    Wednesdays

    3:30-4:45pm CT

    -

    Seminars are off the record and open to current UChicago students only.

    Seminars

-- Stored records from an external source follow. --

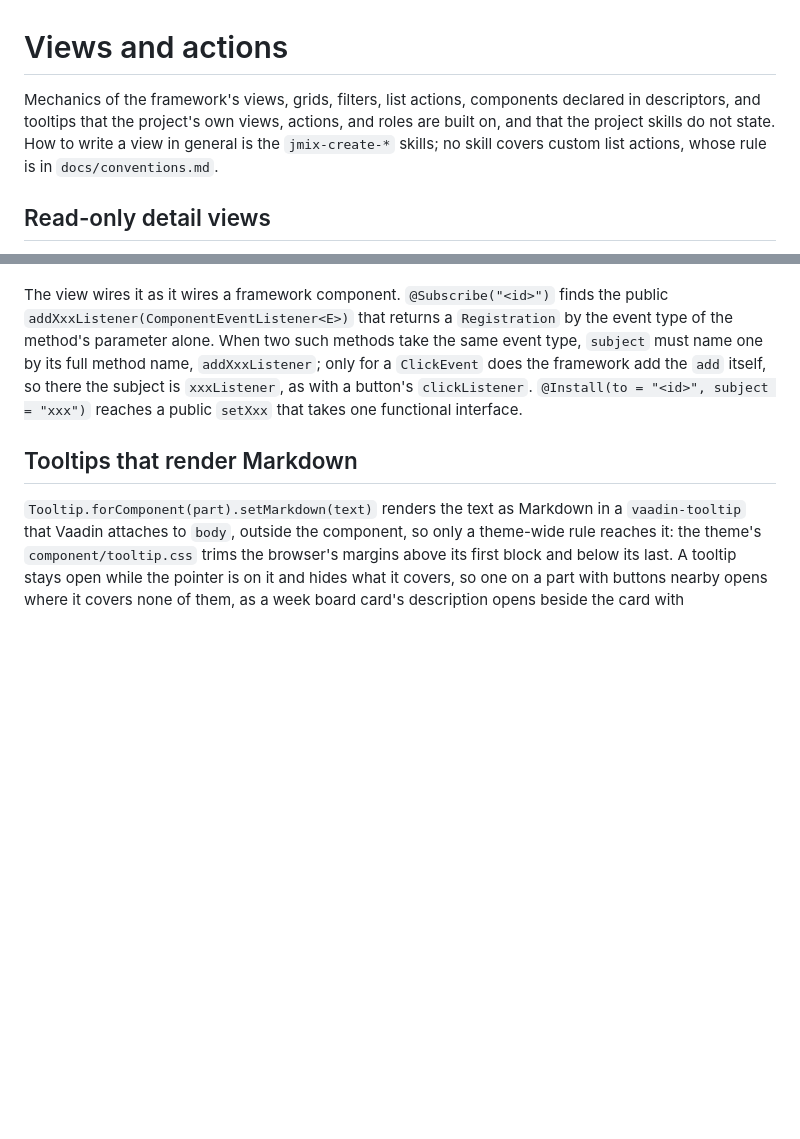
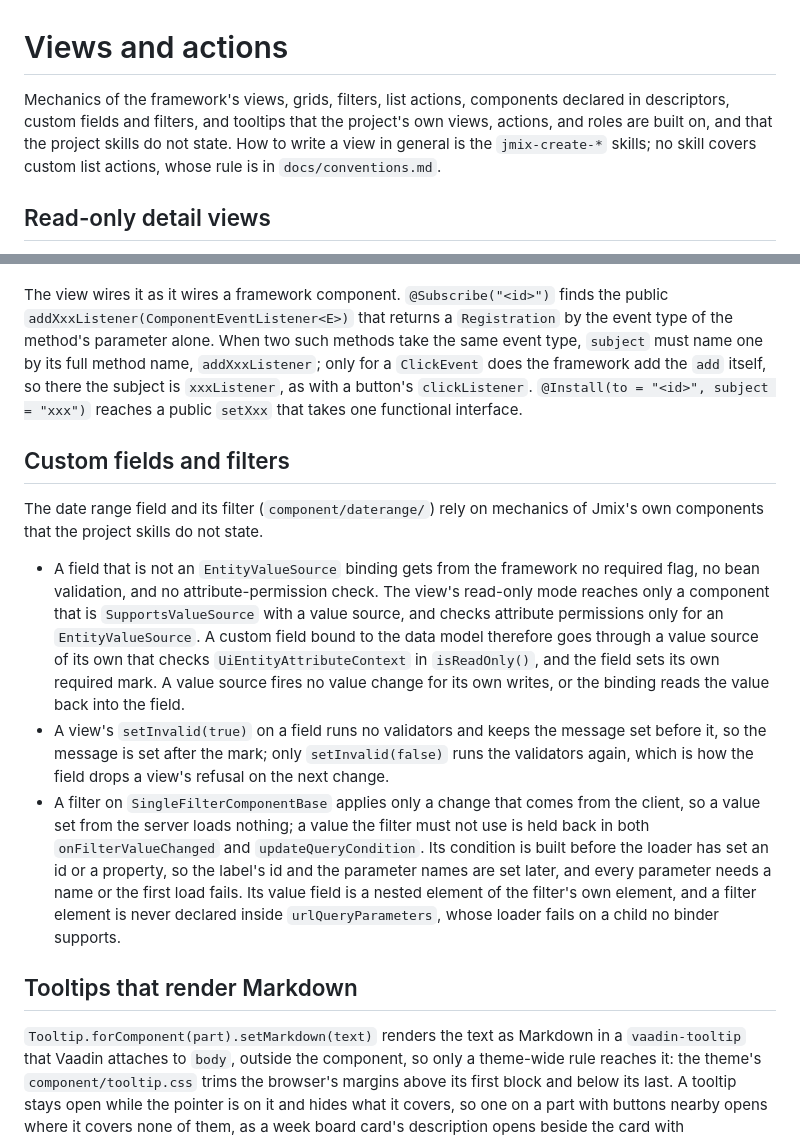
Before and after one commit to glebfox/timesheets, a Markdown page: docs/guidelines/views.md, 2 parts joined by grey strips. Rendered like a GitHub page; blank space fills up the shorter version.

Commit message:
docs: describe the date range field in the specs

```diff
--- a/docs/guidelines/views.md
+++ b/docs/guidelines/views.md
@@ -1,6 +1,6 @@
 # Views and actions
 
-Mechanics of the framework's views, grids, filters, list actions, components declared in descriptors, and tooltips that the project's own views, actions, and roles are built on, and that the project skills do not state. How to write a view in general is the `jmix-create-*` skills; no skill covers custom list actions, whose rule is in `docs/conventions.md`.
+Mechanics of the framework's views, grids, filters, list actions, components declared in descriptors, custom fields and filters, and tooltips that the project's own views, actions, and roles are built on, and that the project skills do not state. How to write a view in general is the `jmix-create-*` skills; no skill covers custom list actions, whose rule is in `docs/conventions.md`.
 
 ## Read-only detail views
 
@@ -57,6 +57,14 @@ A component of the project's own that has no element of its own in the descripto
 
 The view wires it as it wires a framework component. `@Subscribe("<id>")` finds the public `addXxxListener(ComponentEventListener<E>)` that returns a `Registration` by the event type of the method's parameter alone. When two such methods take the same event type, `subject` must name one by its full method name, `addXxxListener`; only for a `ClickEvent` does the framework add the `add` itself, so there the subject is `xxxListener`, as with a button's `clickListener`. `@Install(to = "<id>", subject = "xxx")` reaches a public `setXxx` that takes one functional interface.
 
+## Custom fields and filters
+
+The date range field and its filter (`component/daterange/`) rely on mechanics of Jmix's own components that the project skills do not state.
+
+- A field that is not an `EntityValueSource` binding gets from the framework no required flag, no bean validation, and no attribute-permission check. The view's read-only mode reaches only a component that is `SupportsValueSource` with a value source, and checks attribute permissions only for an `EntityValueSource`. A custom field bound to the data model therefore goes through a value source of its own that checks `UiEntityAttributeContext` in `isReadOnly()`, and the field sets its own required mark. A value source fires no value change for its own writes, or the binding reads the value back into the field.
+- A view's `setInvalid(true)` on a field runs no validators and keeps the message set before it, so the message is set after the mark; only `setInvalid(false)` runs the validators again, which is how the field drops a view's refusal on the next change.
+- A filter on `SingleFilterComponentBase` applies only a change that comes from the client, so a value set from the server loads nothing; a value the filter must not use is held back in both `onFilterValueChanged` and `updateQueryCondition`. Its condition is built before the loader has set an id or a property, so the label's id and the parameter names are set later, and every parameter needs a name or the first load fails. Its value field is a nested element of the filter's own element, and a filter element is never declared inside `urlQueryParameters`, whose loader fails on a child no binder supports.
+
 ## Tooltips that render Markdown
 
 `Tooltip.forComponent(part).setMarkdown(text)` renders the text as Markdown in a `vaadin-tooltip` that Vaadin attaches to `body`, outside the component, so only a theme-wide rule reaches it: the theme's `component/tooltip.css` trims the browser's margins above its first block and below its last. A tooltip stays open while the pointer is on it and hides what it covers, so one on a part with buttons nearby opens where it covers none of them, as a week board card's description opens beside the card with `TooltipPosition.END_TOP`. A part that takes no focus shows its tooltip on hover only, never to the keyboard. See `ApprovalEntryCard`.
```
Also changed, not shown: 2 other files.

Joseph Ferguson recently concluded a 12-year tenure as the Inspector General for the City of Chicago, where he led a 100-person independent municipal oversight agency spanning the administrations of three mayors in the third largest city in the United States. Under his stewardship the Chicago Office of Inspector General (OIG) garnered national prominence and acclaim for its government performance audits covering a wide range of city agencies and programs, criminal and administrative investigations, audit-based evaluations and inspections of the Chicago Police Department (CPD), and the creation of a model user-friendly, interactive government data visualization platform for the public. The Chicago OIG’s investigations work resulted in the prosecution of numerous elected and appointed public officials, and disciplinary actions in a number of police misconduct matters including a large cohort of front-line and high-ranking CPD members for their actions in the aftermath of the murder of teenager Laquan McDonald by a CPD officer. The office’s government performance audit work was the recipient of multiple national awards.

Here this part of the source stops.